§ TASK STATEMENT
Only an exact repeat of the listing, without its images, counts as the answer.

§ THE INPUT
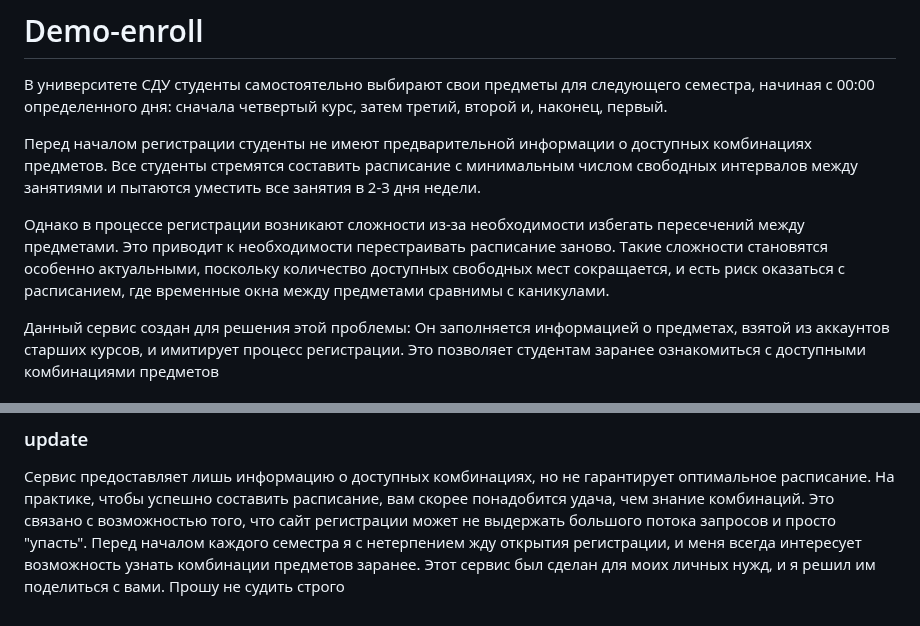
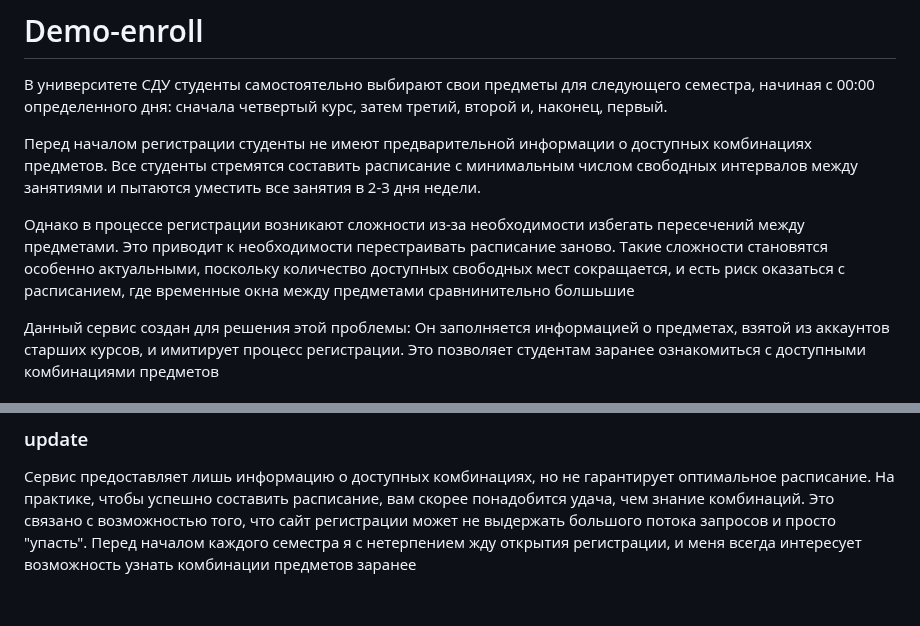
Before and after one commit to svnzh1k/demo-enroll, a Markdown page: README.md, 2 parts joined by grey strips. Drawn GitHub-style.

```diff
--- a/README.md
+++ b/README.md
@@ -7,7 +7,7 @@
 
 Однако в процессе регистрации возникают сложности из-за необходимости избегать пересечений между предметами.
 Это приводит к необходимости перестраивать расписание заново. Такие сложности становятся особенно актуальными, поскольку
-количество доступных свободных мест сокращается, и есть риск оказаться с расписанием, где временные окна между предметами сравнимы с каникулами.
+количество доступных свободных мест сокращается, и есть риск оказаться с расписанием, где временные окна между предметами сравнинительно болшьшие
 
 Данный сервис создан для решения этой проблемы: Он заполняется информацией о предметах, взятой из аккаунтов старших курсов, и имитирует процесс регистрации.
 Это позволяет студентам заранее ознакомиться с доступными комбинациями предметов
@@ -25,5 +25,4 @@
 
 Сервис предоставляет лишь информацию о доступных комбинациях, но не гарантирует оптимальное расписание.
 На практике, чтобы успешно составить расписание, вам скорее понадобится удача, чем знание комбинаций. Это связано с возможностью того, что сайт регистрации может не выдержать большого потока запросов и просто "упасть".
-Перед началом каждого семестра я с нетерпением жду открытия регистрации, и меня всегда интересует возможность узнать комбинации предметов заранее.
-Этот сервис был сделан для моих личных нужд, и я решил им поделиться с вами. Прошу не судить строго
+Перед началом каждого семестра я с нетерпением жду открытия регистрации, и меня всегда интересует возможность узнать комбинации предметов заранее
```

§ RESPONSE TO THE EXERCISE
Before and after one commit to svnzh1k/demo-enroll, a Markdown page: README.md, 2 parts joined by grey strips. Drawn GitHub-style.

```diff
--- a/README.md
+++ b/README.md
@@ -7,7 +7,7 @@
 
 Однако в процессе регистрации возникают сложности из-за необходимости избегать пересечений между предметами.
 Это приводит к необходимости перестраивать расписание заново. Такие сложности становятся особенно актуальными, поскольку
-количество доступных свободных мест сокращается, и есть риск оказаться с расписанием, где временные окна между предметами сравнимы с каникулами.
+количество доступных свободных мест сокращается, и есть риск оказаться с расписанием, где временные окна между предметами сравнинительно болшьшие
 
 Данный сервис создан для решения этой проблемы: Он заполняется информацией о предметах, взятой из аккаунтов старших курсов, и имитирует процесс регистрации.
 Это позволяет студентам заранее ознакомиться с доступными комбинациями предметов
@@ -25,5 +25,4 @@
 
 Сервис предоставляет лишь информацию о доступных комбинациях, но не гарантирует оптимальное расписание.
 На практике, чтобы успешно составить расписание, вам скорее понадобится удача, чем знание комбинаций. Это связано с возможностью того, что сайт регистрации может не выдержать большого потока запросов и просто "упасть".
-Перед началом каждого семестра я с нетерпением жду открытия регистрации, и меня всегда интересует возможность узнать комбинации предметов заранее.
-Этот сервис был сделан для моих личных нужд, и я решил им поделиться с вами. Прошу не судить строго
+Перед началом каждого семестра я с нетерпением жду открытия регистрации, и меня всегда интересует возможность узнать комбинации предметов заранее
```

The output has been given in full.